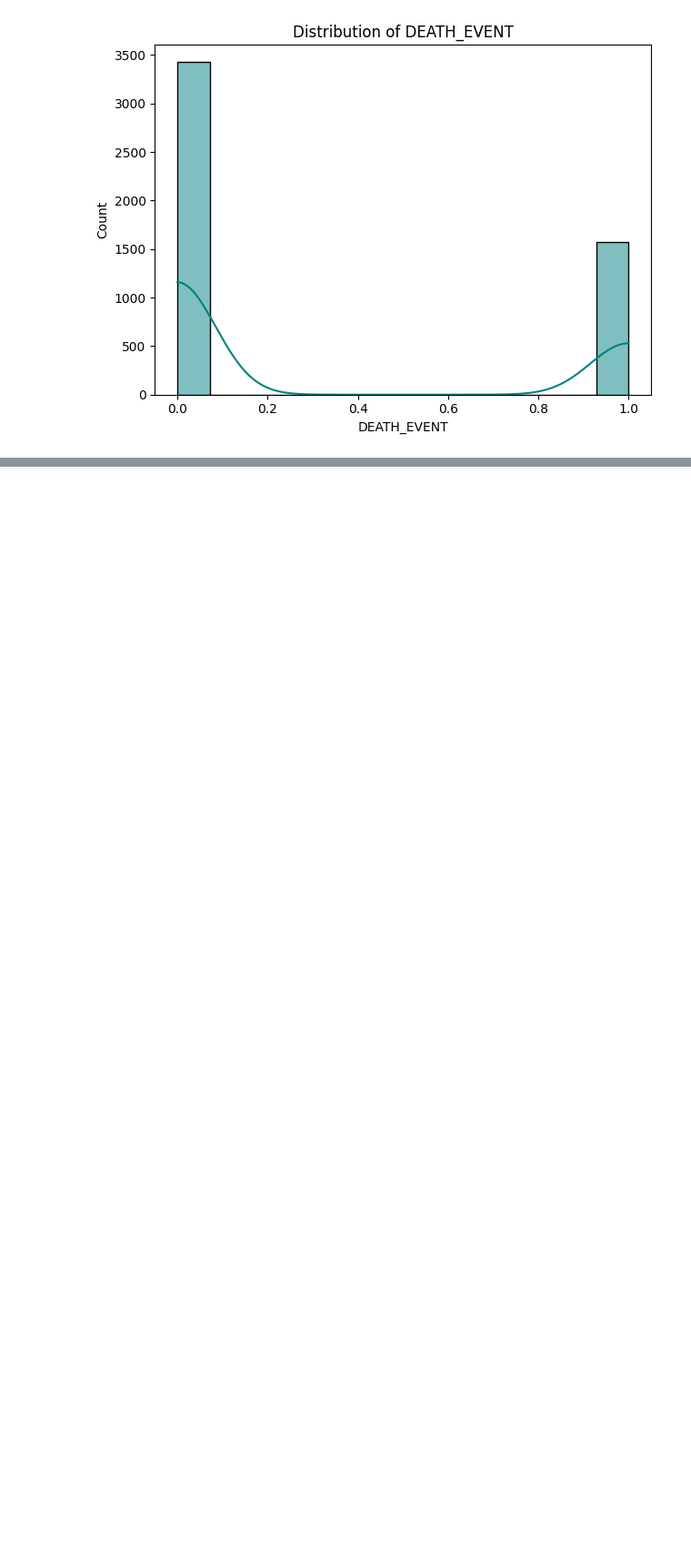
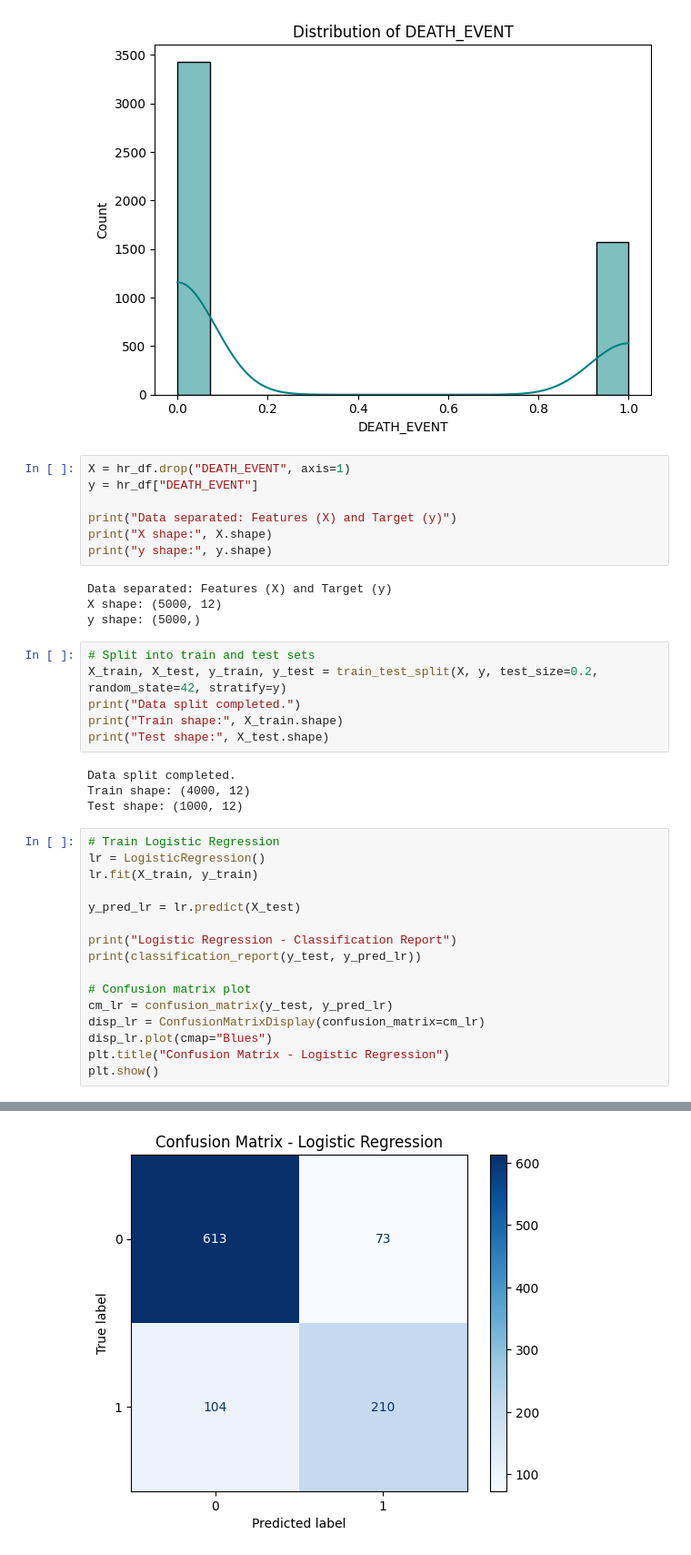
Before and after one commit to SaddiManisha/heart_failure_perdiction_ML, a Jupyter notebook: Heart_failure_prediction_ML.ipynb, the cells around one changed output, grey strips where cells are left out. Shown at 91% size. Drawn from its saved outputs; the diff is of its cells as text; blank space fills up the shorter version.

```diff
--- a/Heart_failure_prediction_ML.ipynb
+++ b/Heart_failure_prediction_ML.ipynb
@@ -130,3 +138,41 @@ for col in num_cols:
 [figure]
 [figure]
 [figure]
+# %%
+X = hr_df.drop("DEATH_EVENT", axis=1)
+y = hr_df["DEATH_EVENT"]
+
+print("Data separated: Features (X) and Target (y)")
+print("X shape:", X.shape)
+print("y shape:", y.shape)
+# %% [output]
+Data separated: Features (X) and Target (y)
+X shape: (5000, 12)
+y shape: (5000,)
+# %%
+# Split into train and test sets
+X_train, X_test, y_train, y_test = train_test_split(X, y, test_size=0.2, random_state=42, stratify=y)
+print("Data split completed.")
+print("Train shape:", X_train.shape)
+print("Test shape:", X_test.shape)
+# %% [output]
+Data split completed.
+Train shape: (4000, 12)
+Test shape: (1000, 12)
+# %%
+# Train Logistic Regression
+lr = LogisticRegression()
+lr.fit(X_train, y_train)
+
+y_pred_lr = lr.predict(X_test)
+
+print("Logistic Regression - Classification Report")
+print(classification_report(y_test, y_pred_lr))
+
+# Confusion matrix plot
+cm_lr = confusion_matrix(y_test, y_pred_lr)
+disp_lr = ConfusionMatrixDisplay(confusion_matrix=cm_lr)
+disp_lr.plot(cmap="Blues")
+plt.title("Confusion Matrix - Logistic Regression")
+plt.show()
+# %% [output]
@@ -132,0 +195 @@ for col in num_cols:
+[figure, added]
```
Also changed, not shown: parts of 4 cells of this notebook.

WHAT IS REQUIRED – Each line above that contains the string "Data" should be copied.

ANSWER SPACE –
+print("Data separated: Features (X) and Target (y)")
+Data separated: Features (X) and Target (y)
+print("Data split completed.")
+Data split completed.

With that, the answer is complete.